**HOW TO COMPLETE THIS TASK**: Restate the records in full and exactly, with no images included.

------------

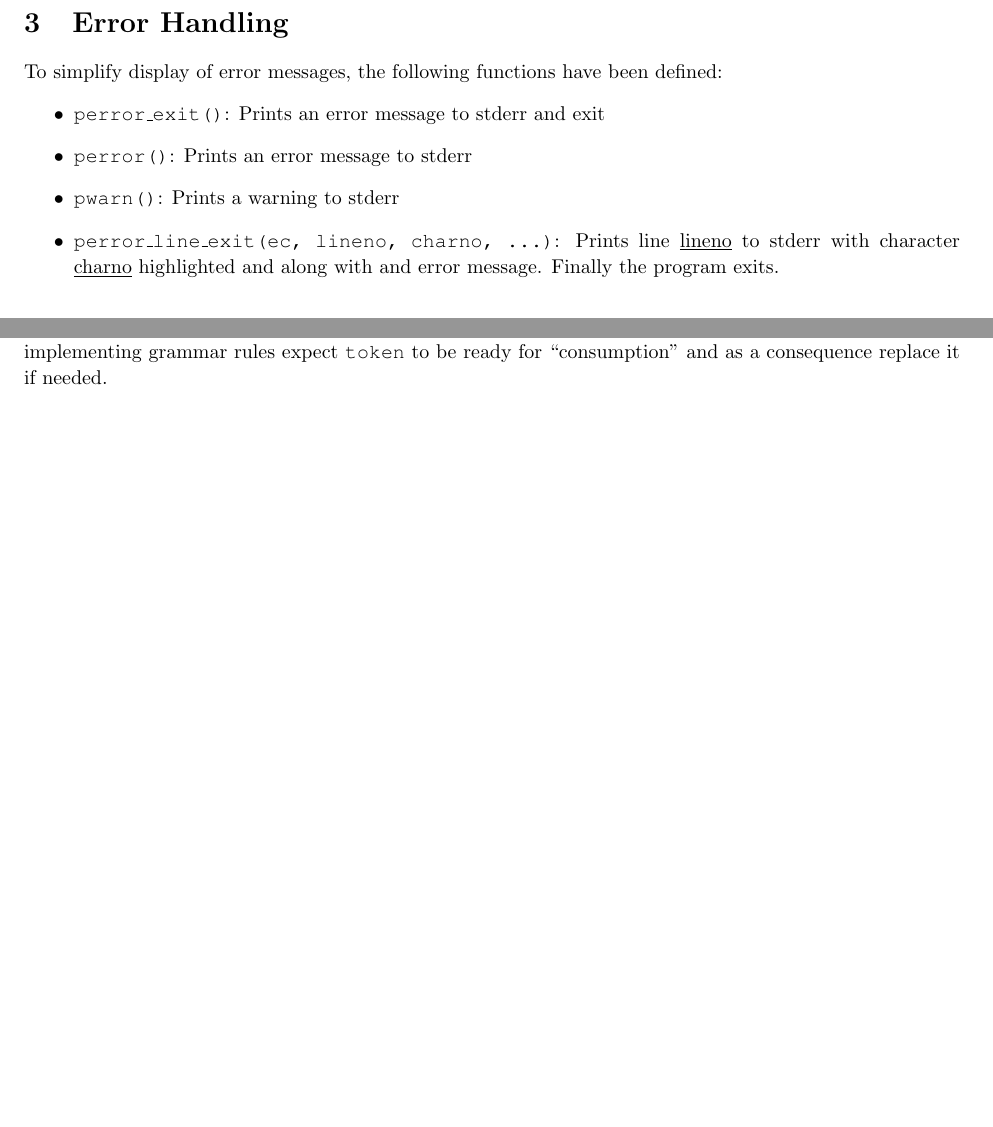
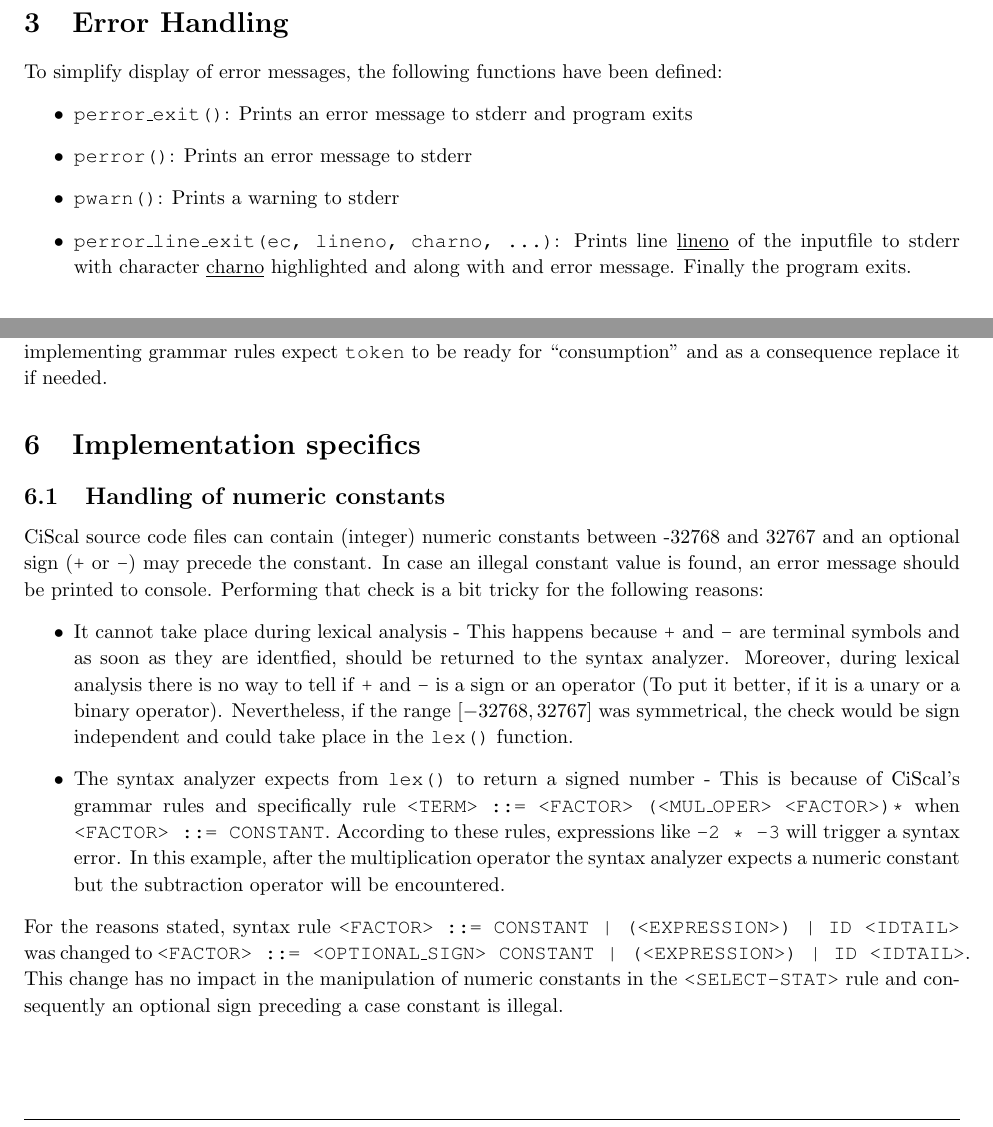
Before and after one commit to gzachos/compilers-course-uoi, a LaTeX document (doc/csc-compiler.tex): two parts of pages 4 and 7 of 7, joined at a grey line, cut so that both start at the same text, the shorter picture padded with empty space. The pictures show the PDF file doc/csc-compiler.pdf that the author committed with the source.

Commit message:
Added implementation specifics section in doc

```diff
--- a/doc/csc-compiler.tex
+++ b/doc/csc-compiler.tex
@@ -264,12 +264,12 @@ To learn how to use CSC run \verb|./csc.py| and the information below will be pr
 
 To simplify display of error messages, the following functions have been defined:
 \begin{itemize}
- \item \code{perror\_exit()}: Prints an error message to stderr and exit
+ \item \code{perror\_exit()}: Prints an error message to stderr and program exits
  \item \code{perror()}: Prints an error message to stderr
  \item \code{pwarn()}: Prints a warning to stderr
  \item \code{perror\_line\_exit(ec, lineno, charno, ...)}: Prints line \underline{lineno}
-       to stderr with character \underline{charno} highlighted and along with and error message.
-       Finally the program exits.
+       of the inputfile to stderr with character \underline{charno} highlighted and along
+       with and error message. Finally the program exits.
 \end{itemize}
 
 
@@ -387,6 +387,31 @@ check takes place to ensure that \code{EOF} follows program end. All functions i
 grammar rules expect \code{token} to be ready for ``consumption'' and as a consequence
 replace it if needed.
 
+\section{Implementation specifics}
+\subsection{Handling of numeric constants}
+CiScal source code files can contain (integer) numeric constants between -32768 and 32767 and
+an optional sign (\code{+} or \code{-}) may precede the constant. In case an illegal constant
+value is found, an error message should be printed to console. Performing that
+check is a bit tricky for the following reasons:
+\begin{itemize}
+ \item It cannot take place during lexical analysis - This happens because \code{+} and \code{-}
+       are terminal symbols and as soon as they are identfied, should be returned to the syntax
+       analyzer. Moreover, during lexical analysis there is no way to tell if \code{+} and \code{-}
+       is a sign or an operator (To put it better, if it is a unary or a binary operator).
+       Nevertheless, if the range $[-32768, 32767]$ was symmetrical, the check would be sign
+       independent and could take place in the \code{lex()} function.
+ \item The syntax analyzer expects from \code{lex()} to return a signed number - This is because
+       of CiScal's grammar rules and specifically rule \code{<TERM> ::= <FACTOR> (<MUL\_OPER> <FACTOR>)*}
+       when \code{<FACTOR> ::= CONSTANT}. According to these rules, expressions like \code{-2 * -3}
+       will trigger a syntax error. In this example, after the multiplication operator the syntax
+       analyzer expects a numeric constant but the subtraction operator will be encountered.
+\end{itemize}
+
+For the reasons stated, syntax rule \code{<FACTOR> ::= CONSTANT | (<EXPRESSION>) | ID <IDTAIL>} was
+changed to \code{<FACTOR> ::= <OPTIONAL\_SIGN> CONSTANT | (<EXPRESSION>) | ID <IDTAIL>}.
+This change has no impact in the manipulation of numeric constants in the \code{<SELECT-STAT>}
+rule and consequently an optional sign preceding a case constant is illegal.
+
 % Listing \ref{homework_example} shows a Python script.
 % \pythonscript{homework_example}{Sample Python Script With Highlighting}
 
```
Also changed, not shown: doc/csc-compiler.pdf, doc/csc-compiler.tex (2 more changed lines).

------------

**EXPECTED ANSWER**:
Before and after one commit to gzachos/compilers-course-uoi, a LaTeX document (doc/csc-compiler.tex): two parts of pages 4 and 7 of 7, joined at a grey line, cut so that both start at the same text, the shorter picture padded with empty space. The pictures show the PDF file doc/csc-compiler.pdf that the author committed with the source.

Commit message:
Added implementation specifics section in doc

```diff
--- a/doc/csc-compiler.tex
+++ b/doc/csc-compiler.tex
@@ -264,12 +264,12 @@ To learn how to use CSC run \verb|./csc.py| and the information below will be pr
 
 To simplify display of error messages, the following functions have been defined:
 \begin{itemize}
- \item \code{perror\_exit()}: Prints an error message to stderr and exit
+ \item \code{perror\_exit()}: Prints an error message to stderr and program exits
  \item \code{perror()}: Prints an error message to stderr
  \item \code{pwarn()}: Prints a warning to stderr
  \item \code{perror\_line\_exit(ec, lineno, charno, ...)}: Prints line \underline{lineno}
-       to stderr with character \underline{charno} highlighted and along with and error message.
-       Finally the program exits.
+       of the inputfile to stderr with character \underline{charno} highlighted and along
+       with and error message. Finally the program exits.
 \end{itemize}
 
 
@@ -387,6 +387,31 @@ check takes place to ensure that \code{EOF} follows program end. All functions i
 grammar rules expect \code{token} to be ready for ``consumption'' and as a consequence
 replace it if needed.
 
+\section{Implementation specifics}
+\subsection{Handling of numeric constants}
+CiScal source code files can contain (integer) numeric constants between -32768 and 32767 and
+an optional sign (\code{+} or \code{-}) may precede the constant. In case an illegal constant
+value is found, an error message should be printed to console. Performing that
+check is a bit tricky for the following reasons:
+\begin{itemize}
+ \item It cannot take place during lexical analysis - This happens because \code{+} and \code{-}
+       are terminal symbols and as soon as they are identfied, should be returned to the syntax
+       analyzer. Moreover, during lexical analysis there is no way to tell if \code{+} and \code{-}
+       is a sign or an operator (To put it better, if it is a unary or a binary operator).
+       Nevertheless, if the range $[-32768, 32767]$ was symmetrical, the check would be sign
+       independent and could take place in the \code{lex()} function.
+ \item The syntax analyzer expects from \code{lex()} to return a signed number - This is because
+       of CiScal's grammar rules and specifically rule \code{<TERM> ::= <FACTOR> (<MUL\_OPER> <FACTOR>)*}
+       when \code{<FACTOR> ::= CONSTANT}. According to these rules, expressions like \code{-2 * -3}
+       will trigger a syntax error. In this example, after the multiplication operator the syntax
+       analyzer expects a numeric constant but the subtraction operator will be encountered.
+\end{itemize}
+
+For the reasons stated, syntax rule \code{<FACTOR> ::= CONSTANT | (<EXPRESSION>) | ID <IDTAIL>} was
+changed to \code{<FACTOR> ::= <OPTIONAL\_SIGN> CONSTANT | (<EXPRESSION>) | ID <IDTAIL>}.
+This change has no impact in the manipulation of numeric constants in the \code{<SELECT-STAT>}
+rule and consequently an optional sign preceding a case constant is illegal.
+
 % Listing \ref{homework_example} shows a Python script.
 % \pythonscript{homework_example}{Sample Python Script With Highlighting}
 
```
Also changed, not shown: doc/csc-compiler.pdf, doc/csc-compiler.tex (2 more changed lines).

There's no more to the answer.